> Brief
Return, from the data that follows, each line that holds the word "ipynb".

*** Begin section ***

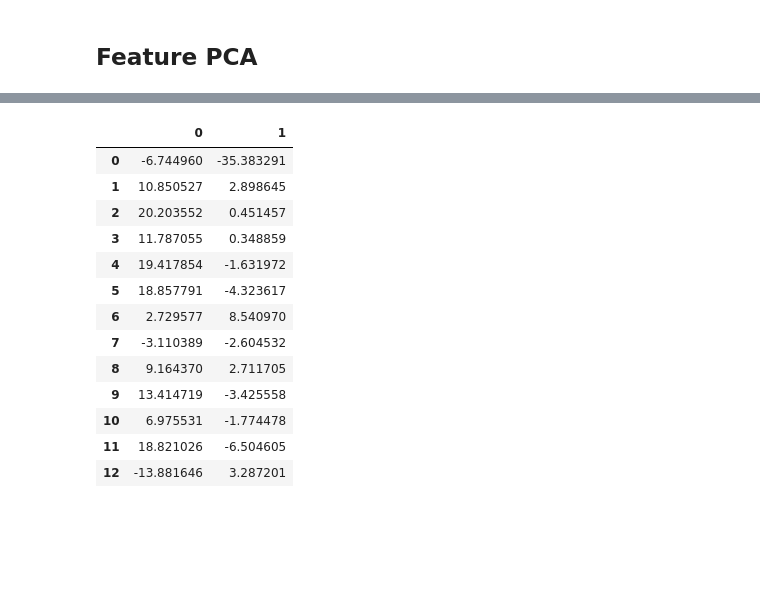
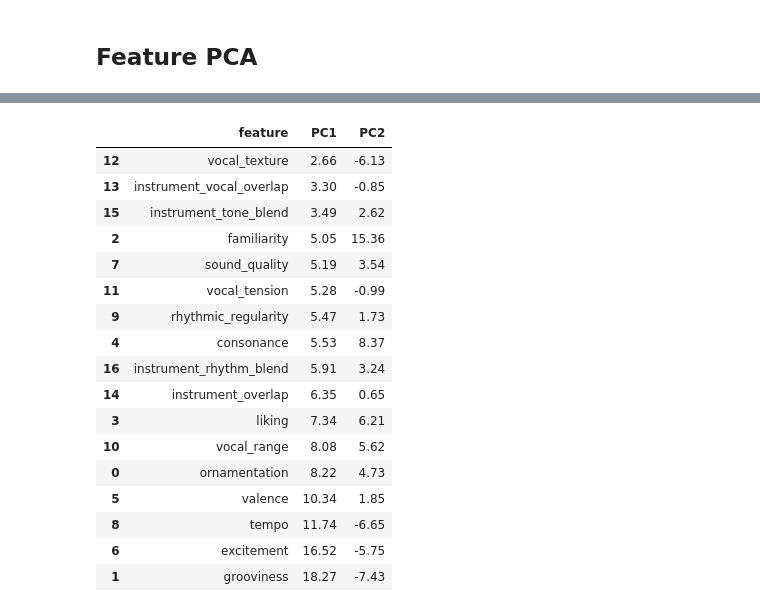
Before and after one commit to comp-music-lab/indian-music-data, a Jupyter notebook: Correlation.ipynb, the cells around one changed output, grey strips where cells are left out. Cells and saved outputs as stored; diff of their text form; code cells hidden in the pictures; blank space fills up the shorter version.

```diff
--- a/Correlation.ipynb
+++ b/Correlation.ipynb
@@ -848,17 +835,27 @@ fig.show()
 # %%
-pd.DataFrame(loadings)
+loadings_df = pd.DataFrame()
+loadings_df = round(pd.DataFrame(loadings),2)
+features = pd.DataFrame(df.columns, columns=['feature'])
+loadings_df = pd.concat([features, loadings_df], axis=1)
-# %% [output]
-|  | 0 | 1 |
-| 0 | -6.744960 | -35.383291 |
-| 1 | 10.850527 | 2.898645 |
-| 2 | 20.203552 | 0.451457 |
-| 3 | 11.787055 | 0.348859 |
-| 4 | 19.417854 | -1.631972 |
-| 5 | 18.857791 | -4.323617 |
-| 6 | 2.729577 | 8.540970 |
-| 7 | -3.110389 | -2.604532 |
-| 8 | 9.164370 | 2.711705 |
-| 9 | 13.414719 | -3.425558 |
-| 10 | 6.975531 | -1.774478 |
-| 11 | 18.821026 | -6.504605 |
-| 12 | -13.881646 | 3.287201 |
+# %%
+loadings_df = loadings_df.rename({0:'PC1', 1:'PC2'}, axis=1)
+loadings_df.sort_values(by=['PC1'])
+# %% [output]
+|  | feature | PC1 | PC2 |
+| 12 | vocal_texture | 2.66 | -6.13 |
+| 13 | instrument_vocal_overlap | 3.30 | -0.85 |
+| 15 | instrument_tone_blend | 3.49 | 2.62 |
+| 2 | familiarity | 5.05 | 15.36 |
+| 7 | sound_quality | 5.19 | 3.54 |
+| 11 | vocal_tension | 5.28 | -0.99 |
+| 9 | rhythmic_regularity | 5.47 | 1.73 |
+| 4 | consonance | 5.53 | 8.37 |
+| 16 | instrument_rhythm_blend | 5.91 | 3.24 |
+| 14 | instrument_overlap | 6.35 | 0.65 |
+| 3 | liking | 7.34 | 6.21 |
+| 10 | vocal_range | 8.08 | 5.62 |
+| 0 | ornamentation | 8.22 | 4.73 |
+| 5 | valence | 10.34 | 1.85 |
+| 8 | tempo | 11.74 | -6.65 |
+| 6 | excitement | 16.52 | -5.75 |
+| 1 | grooviness | 18.27 | -7.43 |
```
Also changed, not shown: parts of 8 cells of this notebook, 7 other files.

*** End section ***

> Solution to this exercise
Before and after one commit to comp-music-lab/indian-music-data, a Jupyter notebook: Correlation.ipynb, the cells around one changed output, grey strips where cells are left out. Cells and saved outputs as stored; diff of their text form; code cells hidden in the pictures; blank space fills up the shorter version.
--- a/Correlation.ipynb
+++ b/Correlation.ipynb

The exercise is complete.